The recent arrival of a large number of packages, all in plain brown wrappers, has the mark of Liza Bean Bitey’s fine paw all over it.
“What is Zurich Exports?”
Liza Bean Bitey, suspected international thief, supposed possessor of a collaborative manuscript between her and the late Hunter S. Thompson and small-pawed feline looks up sharply from the watch she is working on.
“Why do you ask?”
“Because it’s on this,” I say, a medium-sized box in my hand.
“I’ll take that,” she purrs, padding smoothly by. The box leaves my hand with a swift efficiency of movement that whisks her past me and out of the room.
I call after her. “What’s in the box?”
“Hmm? I’m sorry,” she says, re-entering the room, “I didn’t hear you.”
I narrow my eyes at her. “What have you been up to?”
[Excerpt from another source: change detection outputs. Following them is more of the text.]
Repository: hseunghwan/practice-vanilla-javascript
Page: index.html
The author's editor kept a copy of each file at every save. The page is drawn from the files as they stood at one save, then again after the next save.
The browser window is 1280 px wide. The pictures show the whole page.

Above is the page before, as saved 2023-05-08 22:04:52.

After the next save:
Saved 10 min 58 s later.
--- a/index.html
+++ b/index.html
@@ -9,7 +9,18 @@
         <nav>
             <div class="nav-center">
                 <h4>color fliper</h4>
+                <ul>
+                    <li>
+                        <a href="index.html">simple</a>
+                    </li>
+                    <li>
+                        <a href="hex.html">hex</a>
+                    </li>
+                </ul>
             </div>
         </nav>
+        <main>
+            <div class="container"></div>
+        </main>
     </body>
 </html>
She smiles, an un-nerving and utterly charming thing in a cat. “I can’t always take the car,” she demurs, a reference to how often she borrows the Honda, “and I do have certain obligations, you know.”
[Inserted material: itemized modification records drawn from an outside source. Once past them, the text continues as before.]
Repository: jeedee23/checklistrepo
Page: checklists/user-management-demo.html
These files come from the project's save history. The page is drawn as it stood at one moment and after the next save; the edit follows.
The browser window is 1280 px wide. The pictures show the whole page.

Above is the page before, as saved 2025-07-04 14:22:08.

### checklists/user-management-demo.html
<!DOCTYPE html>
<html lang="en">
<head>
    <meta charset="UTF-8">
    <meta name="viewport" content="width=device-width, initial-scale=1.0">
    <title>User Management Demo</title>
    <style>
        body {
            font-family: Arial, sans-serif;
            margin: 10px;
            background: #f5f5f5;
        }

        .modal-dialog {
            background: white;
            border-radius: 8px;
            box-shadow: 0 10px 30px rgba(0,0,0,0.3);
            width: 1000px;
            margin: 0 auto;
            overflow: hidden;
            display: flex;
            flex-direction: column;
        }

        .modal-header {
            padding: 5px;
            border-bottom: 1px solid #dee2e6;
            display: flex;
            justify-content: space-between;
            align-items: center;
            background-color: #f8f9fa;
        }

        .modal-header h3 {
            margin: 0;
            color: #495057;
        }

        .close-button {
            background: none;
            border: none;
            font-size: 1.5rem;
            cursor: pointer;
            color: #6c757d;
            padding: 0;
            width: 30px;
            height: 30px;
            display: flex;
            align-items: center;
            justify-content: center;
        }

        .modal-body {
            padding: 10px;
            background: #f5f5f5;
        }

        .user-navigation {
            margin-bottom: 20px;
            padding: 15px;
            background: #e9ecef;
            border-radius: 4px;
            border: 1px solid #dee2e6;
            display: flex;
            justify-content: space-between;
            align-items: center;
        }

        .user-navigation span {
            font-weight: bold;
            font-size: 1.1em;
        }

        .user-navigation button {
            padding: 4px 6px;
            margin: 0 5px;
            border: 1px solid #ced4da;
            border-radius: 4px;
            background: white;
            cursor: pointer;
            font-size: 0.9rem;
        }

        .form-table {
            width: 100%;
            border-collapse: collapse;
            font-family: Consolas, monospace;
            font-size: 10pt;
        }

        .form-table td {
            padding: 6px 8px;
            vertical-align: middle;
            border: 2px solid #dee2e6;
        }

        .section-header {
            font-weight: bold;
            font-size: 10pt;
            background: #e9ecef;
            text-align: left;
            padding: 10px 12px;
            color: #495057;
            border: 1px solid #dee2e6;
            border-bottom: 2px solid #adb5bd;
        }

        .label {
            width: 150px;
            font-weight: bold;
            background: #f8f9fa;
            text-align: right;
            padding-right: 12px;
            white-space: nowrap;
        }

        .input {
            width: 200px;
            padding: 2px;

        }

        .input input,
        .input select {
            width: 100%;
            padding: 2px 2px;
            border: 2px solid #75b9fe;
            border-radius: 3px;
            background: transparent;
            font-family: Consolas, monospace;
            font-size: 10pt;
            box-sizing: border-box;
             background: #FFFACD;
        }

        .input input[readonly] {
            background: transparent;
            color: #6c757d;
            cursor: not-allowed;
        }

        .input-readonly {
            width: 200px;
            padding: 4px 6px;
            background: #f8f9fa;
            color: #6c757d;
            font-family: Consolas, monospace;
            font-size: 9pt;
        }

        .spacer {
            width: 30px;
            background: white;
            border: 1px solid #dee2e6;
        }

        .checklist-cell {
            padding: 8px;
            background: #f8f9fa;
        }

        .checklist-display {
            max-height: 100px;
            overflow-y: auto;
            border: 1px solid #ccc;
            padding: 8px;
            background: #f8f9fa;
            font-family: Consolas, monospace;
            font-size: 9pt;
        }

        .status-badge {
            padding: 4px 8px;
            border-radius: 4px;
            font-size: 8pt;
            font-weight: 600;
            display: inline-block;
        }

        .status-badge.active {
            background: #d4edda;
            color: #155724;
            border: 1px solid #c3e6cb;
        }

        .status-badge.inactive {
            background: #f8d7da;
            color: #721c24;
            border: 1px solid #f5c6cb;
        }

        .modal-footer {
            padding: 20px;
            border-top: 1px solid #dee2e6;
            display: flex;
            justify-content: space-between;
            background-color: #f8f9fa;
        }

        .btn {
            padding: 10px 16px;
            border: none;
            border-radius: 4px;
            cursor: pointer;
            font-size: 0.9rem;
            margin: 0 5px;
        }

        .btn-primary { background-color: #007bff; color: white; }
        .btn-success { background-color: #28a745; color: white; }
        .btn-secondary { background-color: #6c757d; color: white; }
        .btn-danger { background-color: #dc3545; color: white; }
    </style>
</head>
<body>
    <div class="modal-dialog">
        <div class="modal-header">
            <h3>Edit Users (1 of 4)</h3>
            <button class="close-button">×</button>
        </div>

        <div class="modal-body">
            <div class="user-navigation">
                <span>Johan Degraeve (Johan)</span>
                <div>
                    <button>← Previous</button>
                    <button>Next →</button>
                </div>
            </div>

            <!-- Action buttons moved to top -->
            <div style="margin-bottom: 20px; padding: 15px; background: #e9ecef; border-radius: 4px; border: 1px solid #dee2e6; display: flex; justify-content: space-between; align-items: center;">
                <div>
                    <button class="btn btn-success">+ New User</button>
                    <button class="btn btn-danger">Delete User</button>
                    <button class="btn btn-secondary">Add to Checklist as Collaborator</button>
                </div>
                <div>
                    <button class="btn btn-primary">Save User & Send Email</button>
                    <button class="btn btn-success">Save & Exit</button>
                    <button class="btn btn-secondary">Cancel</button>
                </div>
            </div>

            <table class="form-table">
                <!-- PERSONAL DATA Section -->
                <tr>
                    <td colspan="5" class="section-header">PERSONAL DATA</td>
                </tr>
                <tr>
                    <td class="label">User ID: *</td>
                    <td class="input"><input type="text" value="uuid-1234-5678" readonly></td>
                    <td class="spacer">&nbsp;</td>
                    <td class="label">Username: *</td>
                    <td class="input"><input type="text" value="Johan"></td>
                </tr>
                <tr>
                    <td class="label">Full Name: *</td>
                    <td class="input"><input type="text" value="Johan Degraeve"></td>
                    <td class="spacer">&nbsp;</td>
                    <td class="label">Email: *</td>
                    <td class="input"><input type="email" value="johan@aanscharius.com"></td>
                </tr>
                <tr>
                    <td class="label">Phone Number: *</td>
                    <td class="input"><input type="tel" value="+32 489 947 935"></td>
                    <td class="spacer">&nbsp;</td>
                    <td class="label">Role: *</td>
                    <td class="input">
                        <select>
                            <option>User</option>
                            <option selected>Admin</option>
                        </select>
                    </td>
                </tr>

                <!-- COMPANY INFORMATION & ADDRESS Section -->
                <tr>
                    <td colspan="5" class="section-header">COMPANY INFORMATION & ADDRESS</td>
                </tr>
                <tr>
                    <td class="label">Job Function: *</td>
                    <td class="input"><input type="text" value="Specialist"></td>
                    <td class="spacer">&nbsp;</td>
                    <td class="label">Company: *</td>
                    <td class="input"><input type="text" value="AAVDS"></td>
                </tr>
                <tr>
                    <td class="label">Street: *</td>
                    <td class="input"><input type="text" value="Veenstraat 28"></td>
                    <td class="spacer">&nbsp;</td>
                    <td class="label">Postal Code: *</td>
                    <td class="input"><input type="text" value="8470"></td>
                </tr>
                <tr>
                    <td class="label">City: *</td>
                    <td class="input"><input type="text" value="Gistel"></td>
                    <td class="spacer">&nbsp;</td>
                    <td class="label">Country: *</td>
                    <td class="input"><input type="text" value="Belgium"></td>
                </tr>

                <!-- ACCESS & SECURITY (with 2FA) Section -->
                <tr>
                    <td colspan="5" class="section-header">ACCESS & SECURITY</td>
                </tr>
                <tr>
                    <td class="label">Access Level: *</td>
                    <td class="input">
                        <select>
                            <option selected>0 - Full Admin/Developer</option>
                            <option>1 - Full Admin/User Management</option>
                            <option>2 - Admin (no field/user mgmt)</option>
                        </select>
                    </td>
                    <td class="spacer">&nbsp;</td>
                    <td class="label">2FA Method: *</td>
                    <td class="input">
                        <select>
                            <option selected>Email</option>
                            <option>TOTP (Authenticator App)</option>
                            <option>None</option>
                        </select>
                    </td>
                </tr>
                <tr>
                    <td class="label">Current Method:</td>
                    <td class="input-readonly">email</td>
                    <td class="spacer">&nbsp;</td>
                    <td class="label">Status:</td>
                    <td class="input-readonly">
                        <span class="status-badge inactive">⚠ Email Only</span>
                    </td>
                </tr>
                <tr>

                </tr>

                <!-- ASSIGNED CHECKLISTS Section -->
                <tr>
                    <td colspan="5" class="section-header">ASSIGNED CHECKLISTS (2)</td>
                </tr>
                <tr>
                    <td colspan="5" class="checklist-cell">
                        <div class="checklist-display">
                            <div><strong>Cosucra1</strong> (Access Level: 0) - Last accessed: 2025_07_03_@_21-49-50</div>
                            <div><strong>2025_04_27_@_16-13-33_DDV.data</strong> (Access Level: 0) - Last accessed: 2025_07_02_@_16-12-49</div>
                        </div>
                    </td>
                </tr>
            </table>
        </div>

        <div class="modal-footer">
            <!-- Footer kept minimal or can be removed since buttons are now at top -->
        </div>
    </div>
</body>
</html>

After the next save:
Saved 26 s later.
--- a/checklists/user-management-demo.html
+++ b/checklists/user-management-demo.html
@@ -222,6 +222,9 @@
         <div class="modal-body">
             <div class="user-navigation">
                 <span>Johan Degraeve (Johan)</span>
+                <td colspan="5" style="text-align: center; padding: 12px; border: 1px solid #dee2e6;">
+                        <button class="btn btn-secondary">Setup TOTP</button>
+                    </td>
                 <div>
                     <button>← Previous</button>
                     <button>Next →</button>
I am stunned. Liza Bean Bitey (of the Minneapolis Biteys), while inaccurately described as “stingy” would nevertheless fall within the “thrifty” category. A failed investment in a Philippine oil rig a number of years ago put a sudden end to the high life she’d been accustomed to, and outside of insisting on the best gin available and a new dress collar every year, it’s a sad fact that she only half-reaches for the tab at the end of a night.
“Don’t look at me like that,” she says, almost gruffly. I hadn’t realized I’d been staring at her. She waves me away, returning her attention to the dismantled watch in front of her. “Anyway,” she says thoughtfully, lifting a tiny cog, “you’re not the only one on this year’s gift list.”
Again I am surprised. Who could she be buying for? I say nothing but raise an eyebrow.
The cat purrs. “I heard that,” she says.